» WHAT NEEDS TO BE DONE:
Nothing may be left out of the listing below but its images; repeat the rest exactly.

» EXERCISE INPUTS:
== == ==
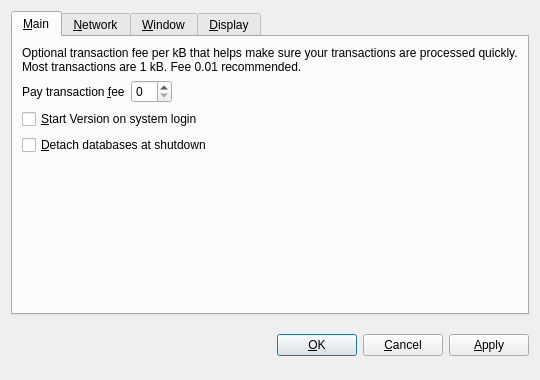
First picture: the form in src/qt/forms/optionsdialog.ui, repository noise23/version4, before the edit.
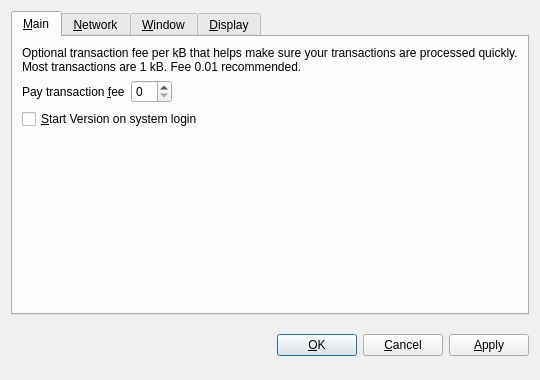
Second picture: the form after the edit. Custom widgets are drawn as their Qt base class.

Commit message:
Remove -detachdb and stop's detach argument.
As the only BDB database left is the wallet, and it is always
detached.

Also remove IsChainFile() predicate and related chainfile-specific
logic.

https://github.com/bitcoin/bitcoin/commit/92467073adc11a76a26bbb55ccaed454169636f3

```diff
--- a/src/qt/forms/optionsdialog.ui
+++ b/src/qt/forms/optionsdialog.ui
@@ -86,16 +86,6 @@
          </property>
         </widget>
        </item>
-       <item>
-        <widget class="QCheckBox" name="detachDatabases">
-         <property name="toolTip">
-          <string>Detach block and address databases at shutdown. This means they can be moved to another data directory, but it slows down shutdown. The wallet is always detached.</string>
-         </property>
-         <property name="text">
-          <string>&amp;Detach databases at shutdown</string>
-         </property>
-        </widget>
-       </item>
        <item>
         <spacer name="verticalSpacer_Main">
          <property name="orientation">
```
The commit also changes 8 other files.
== == ==
» THE COMPLETED TASK:
First picture: the form in src/qt/forms/optionsdialog.ui, repository noise23/version4, before the edit.
Second picture: the form after the edit. Custom widgets are drawn as their Qt base class.

Commit message:
Remove -detachdb and stop's detach argument.
As the only BDB database left is the wallet, and it is always
detached.

Also remove IsChainFile() predicate and related chainfile-specific
logic.

https://github.com/bitcoin/bitcoin/commit/92467073adc11a76a26bbb55ccaed454169636f3

```diff
--- a/src/qt/forms/optionsdialog.ui
+++ b/src/qt/forms/optionsdialog.ui
@@ -86,16 +86,6 @@
          </property>
         </widget>
        </item>
-       <item>
-        <widget class="QCheckBox" name="detachDatabases">
-         <property name="toolTip">
-          <string>Detach block and address databases at shutdown. This means they can be moved to another data directory, but it slows down shutdown. The wallet is always detached.</string>
-         </property>
-         <property name="text">
-          <string>&amp;Detach databases at shutdown</string>
-         </property>
-        </widget>
-       </item>
        <item>
         <spacer name="verticalSpacer_Main">
          <property name="orientation">
```
The commit also changes 8 other files.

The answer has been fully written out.